The United Kingdom justice and security bill published yesterday has been widely criticised by lawyers and civil-rights campaigners for allowing courts to hear evidence in closed sessions in cases of national security. They argue that this erodes a long-established right to open justice. Even UK Justice Secretary Kenneth Clarke (above, left) has acknowledged that the bill is ‘less than perfect‘. However, since a Green Paper was introduced last year for discussion, the bill has undergone substantial modifications to try to assuage some of its critics.
The final bill only applies to civil cases involving national security, instead of all cases dealing with sensitive information. Judges, rather than ministers, will determine whether the national-security argument is valid, and whether the use of ‘Closed Material Proceedings’ (CMP) offers the best option for balancing national security and justice. Coroners’ inquests dealing with classified material will never be held in camera.
With lots of interest in the United States’ military ‘pivot’ to Asia, US Defence Secretary Leon Panetta flies into Singapore to speak at the 11th IISS Asia Security Summit (the Shangri-La Dialogue) this weekend. Another lively topic for discussion will be the ongoing tensions in the South China Sea. Twenty-eight countries and 16 defence ministers will be in attendance at the prestigious summit, which runs 1–3 June.
For the second year, the IISS is running Shangri-La Voices, a blog devoted to the conference. In the run-up to the summit, we’ll be posting on Asian security, and reblogging the most important pieces on IISS Voices.
During the summit, from Friday evening to Sunday afternoon (Singapore time), there will be rolling reports, video clips and commentary from all of the sessions over on Shangri-La Voices.
A time is coming, a change is coming,
A revolt of white banners is coming.
A caravan of turban-wearers is coming from all directions.
Many British readers were recently surprised to learn that the turban-wearers mentioned in the above verse – the Afghan Taliban – are avid composers and consumers of poetry. The release of Poetry of the Taliban, a compilation edited by Alex Strick van Linschoten and Felix Kuehn, has also generated controversy, with one British commander accusing the publishers of giving terrorists ‘the oxygen of publicity’.
But at the IISS this week, the book’s editors argued that if this aspect of Taliban life had been largely overlooked, it suggested other elements were missing in the West’s portrait of its adversaries in Afghanistan. ‘At a time when, internationally, people are trying to engage politically with the Taliban … we think it’s important to bring this all together in terms of understanding who these people are,’ said Strick van Linschoten.

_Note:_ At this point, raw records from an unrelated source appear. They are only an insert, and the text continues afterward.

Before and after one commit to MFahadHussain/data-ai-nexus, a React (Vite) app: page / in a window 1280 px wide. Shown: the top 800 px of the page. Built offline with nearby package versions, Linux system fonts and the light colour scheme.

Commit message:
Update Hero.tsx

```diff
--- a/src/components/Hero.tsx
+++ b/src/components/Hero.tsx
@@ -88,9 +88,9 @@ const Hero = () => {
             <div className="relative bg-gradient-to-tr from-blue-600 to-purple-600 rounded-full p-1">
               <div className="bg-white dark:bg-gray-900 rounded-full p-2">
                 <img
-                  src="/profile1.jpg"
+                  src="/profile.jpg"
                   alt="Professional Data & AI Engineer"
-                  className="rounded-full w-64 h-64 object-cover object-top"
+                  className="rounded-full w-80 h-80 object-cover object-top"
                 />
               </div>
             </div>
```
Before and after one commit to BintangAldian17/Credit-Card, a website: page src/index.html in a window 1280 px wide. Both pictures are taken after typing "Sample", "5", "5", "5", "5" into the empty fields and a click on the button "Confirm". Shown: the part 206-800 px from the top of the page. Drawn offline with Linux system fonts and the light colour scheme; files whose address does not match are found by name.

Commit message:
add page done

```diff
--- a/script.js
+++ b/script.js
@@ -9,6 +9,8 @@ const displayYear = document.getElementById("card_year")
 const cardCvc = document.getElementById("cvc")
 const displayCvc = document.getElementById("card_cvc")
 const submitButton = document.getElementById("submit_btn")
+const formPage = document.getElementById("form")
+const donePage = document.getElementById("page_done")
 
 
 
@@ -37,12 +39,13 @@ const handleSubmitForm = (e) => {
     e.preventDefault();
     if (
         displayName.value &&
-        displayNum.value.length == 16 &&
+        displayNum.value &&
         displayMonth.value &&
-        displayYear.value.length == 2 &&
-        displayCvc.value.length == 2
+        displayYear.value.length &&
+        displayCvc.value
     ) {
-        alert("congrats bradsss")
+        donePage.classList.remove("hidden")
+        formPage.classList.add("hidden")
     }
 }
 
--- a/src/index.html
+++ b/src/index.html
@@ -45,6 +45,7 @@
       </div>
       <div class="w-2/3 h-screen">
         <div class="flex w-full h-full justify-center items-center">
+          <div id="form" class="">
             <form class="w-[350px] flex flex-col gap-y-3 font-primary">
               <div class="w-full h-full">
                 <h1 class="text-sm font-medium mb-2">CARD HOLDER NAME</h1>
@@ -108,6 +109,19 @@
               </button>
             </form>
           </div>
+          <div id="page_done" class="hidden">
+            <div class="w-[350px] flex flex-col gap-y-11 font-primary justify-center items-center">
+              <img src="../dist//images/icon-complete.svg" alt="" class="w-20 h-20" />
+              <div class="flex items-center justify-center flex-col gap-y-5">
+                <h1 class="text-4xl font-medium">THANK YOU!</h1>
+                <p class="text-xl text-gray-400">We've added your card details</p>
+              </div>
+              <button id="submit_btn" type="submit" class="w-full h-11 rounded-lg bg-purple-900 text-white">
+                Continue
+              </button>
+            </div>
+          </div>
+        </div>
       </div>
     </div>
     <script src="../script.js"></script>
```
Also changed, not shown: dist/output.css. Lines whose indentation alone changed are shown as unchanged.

Not everyone will necessarily agree with author William Dalrymple’s back-cover assessment of the ‘black-turbanned Wilfred Owens of Wardak’. However, Kuehn contended that the volume’s 235 verses – touching on love, nature, combat, nationalism, suffering and discontent – might read less like propaganda than people imagine.
Poetry plays an important role in everyday life in Afghanistan, the authors explained, where it is an oral tradition. People keep poems on their cellphones, swap MP3 files and even use couplets ‘to decisively win an argument’. The Taliban are often thought of as lacking in culture, with their bans on music and films, and their destruction of the huge Bamiyan buddhas. As a consequence ‘the omnipresence of these aesthetic and cultural elements in people’s lives often goes unnoticed, at least in international coverage’, said Strick van Linschoten.
He and Kuehn, the co-founders of online research and media-monitoring service AfghanWire, first became acquainted with Taliban poetry while in Kandahar working on Mullah Zaeef’s memoir, My Life With The Taliban. The pair have also written An Enemy We Created: The Myth of the Taliban/Al Qaeda Merger in Afghanistan 1970-2010.
Their latest collaboration draws on verses published on the Taliban’s website and older pre-9/11 recordings, plus several specially commissioned poems.
Listen to the full discussion: Poetry of the Taliban